*WORK INSTRUCTIONS*
Would you mind restating all of the records word for word, skipping the pictures?

*RECORDS FOR PROCESSING*
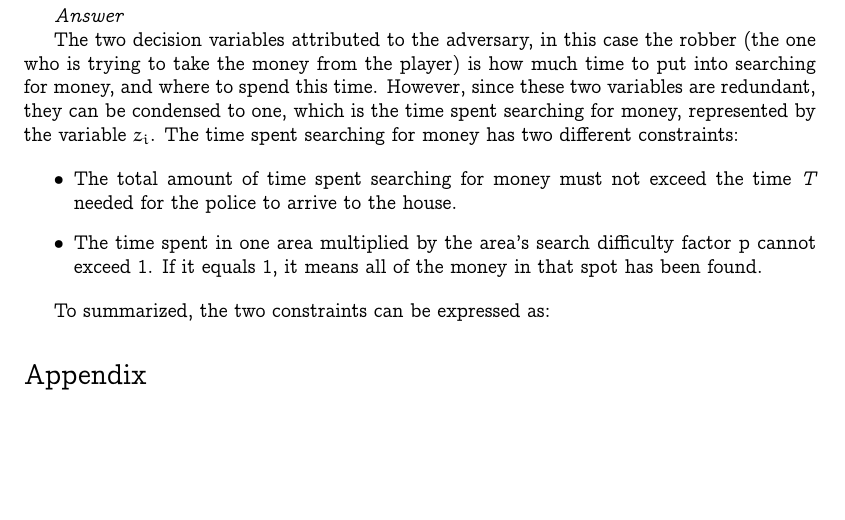
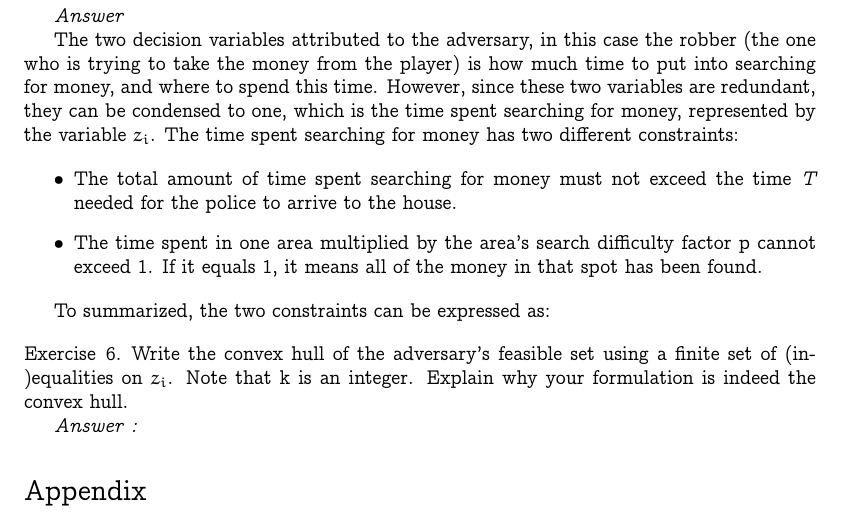
Before and after one commit to marvande/optimal-decision-making, a LaTeX problem sheet (doc/report_homework.tex): part of page 4 of 5, cut so that both start at the same text, the shorter picture padded with empty space. Compiled offline with pdfLaTeX.

Commit message:
Start of question 6

```diff
--- a/doc/report_homework.tex
+++ b/doc/report_homework.tex
@@ -12,6 +12,9 @@
 \usepackage{multicol}
 \usepackage{marginnote}
 \usepackage{pgfplots}
+
+\usepackage{comment}
+
 
 \usepackage{float}
 \usepackage{hyperref}
@@ -304,6 +307,56 @@ To summarized, the two constraints can be expressed as:
 
 \end{exercise}
 
+
+
+  \begin{exercise}{6}
+  Write the convex hull of the adversary's feasible set using a finite set of (in-)equalities on $z_i$. Note that k is an integer. Explain why your formulation is indeed the convex hull.
+
+  \textit{Answer :}
+
+\begin{comment}
+
+
+\begin{equation*}
+\begin{array}{lll@{}lll}
+\min\limits_{\theta}&\max\limits_{z_1,...,z_N}  &\frac{1}{k}\displaystyle\sum\limits_{i=1}^{N}z_i|y^{(i)} - \theta^\top x^{(i)}| +  \lambda||\theta||_1 &\\
+\text{subject to}
+&& \displaystyle\sum\limits_{i=1}^{N}z_i = k  && \\
+                \\
+                && z_i \in  \{ 0, 1 \}   & \forall i \in [ N ]&
+\end{array}
+\end{equation*}
+
+
+Lets write the dual of the inner minimization problem :
+
+\begin{equation*}
+\begin{array}{lll@{}lll}
+&\max\limits_{z_1,...,z_N}  &\frac{1}{k}\displaystyle\sum\limits_{i=1}^{N}z_i|y^{(i)} - \theta^\top x^{(i)}|  &\\
+\text{subject to}
+&& \displaystyle\sum\limits_{i=1}^{N}z_i = k  &&  \\
+                \\
+                && z_i \in  \{ 0, 1 \}   & \forall i \in [ N ]&
+\end{array}
+\end{equation*}
+
+We get :
+
+\begin{equation*}
+\begin{array}{lll@{}lll}
+&\min\limits_{\alpha}   & \alpha k   &\\
+\text{subject to}
+
+&&  \alpha \geq |y^{(i)} - \theta^\top x^{(i)}|  &&  i=1 ,\dots, N \\
+                \\
+                && \alpha    & unconstrained&
+\end{array}
+\end{equation*}
+
+\end{comment}
+
+  \end{exercise}
+
   \section*{Appendix}
 \newpage
  \begin{thebibliography}{9}
```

*FINISHED TASK*
Before and after one commit to marvande/optimal-decision-making, a LaTeX problem sheet (doc/report_homework.tex): part of page 4 of 5, cut so that both start at the same text, the shorter picture padded with empty space. Compiled offline with pdfLaTeX.

Commit message:
Start of question 6

```diff
--- a/doc/report_homework.tex
+++ b/doc/report_homework.tex
@@ -12,6 +12,9 @@
 \usepackage{multicol}
 \usepackage{marginnote}
 \usepackage{pgfplots}
+
+\usepackage{comment}
+
 
 \usepackage{float}
 \usepackage{hyperref}
@@ -304,6 +307,56 @@ To summarized, the two constraints can be expressed as:
 
 \end{exercise}
 
+
+
+  \begin{exercise}{6}
+  Write the convex hull of the adversary's feasible set using a finite set of (in-)equalities on $z_i$. Note that k is an integer. Explain why your formulation is indeed the convex hull.
+
+  \textit{Answer :}
+
+\begin{comment}
+
+
+\begin{equation*}
+\begin{array}{lll@{}lll}
+\min\limits_{\theta}&\max\limits_{z_1,...,z_N}  &\frac{1}{k}\displaystyle\sum\limits_{i=1}^{N}z_i|y^{(i)} - \theta^\top x^{(i)}| +  \lambda||\theta||_1 &\\
+\text{subject to}
+&& \displaystyle\sum\limits_{i=1}^{N}z_i = k  && \\
+                \\
+                && z_i \in  \{ 0, 1 \}   & \forall i \in [ N ]&
+\end{array}
+\end{equation*}
+
+
+Lets write the dual of the inner minimization problem :
+
+\begin{equation*}
+\begin{array}{lll@{}lll}
+&\max\limits_{z_1,...,z_N}  &\frac{1}{k}\displaystyle\sum\limits_{i=1}^{N}z_i|y^{(i)} - \theta^\top x^{(i)}|  &\\
+\text{subject to}
+&& \displaystyle\sum\limits_{i=1}^{N}z_i = k  &&  \\
+                \\
+                && z_i \in  \{ 0, 1 \}   & \forall i \in [ N ]&
+\end{array}
+\end{equation*}
+
+We get :
+
+\begin{equation*}
+\begin{array}{lll@{}lll}
+&\min\limits_{\alpha}   & \alpha k   &\\
+\text{subject to}
+
+&&  \alpha \geq |y^{(i)} - \theta^\top x^{(i)}|  &&  i=1 ,\dots, N \\
+                \\
+                && \alpha    & unconstrained&
+\end{array}
+\end{equation*}
+
+\end{comment}
+
+  \end{exercise}
+
   \section*{Appendix}
 \newpage
  \begin{thebibliography}{9}
```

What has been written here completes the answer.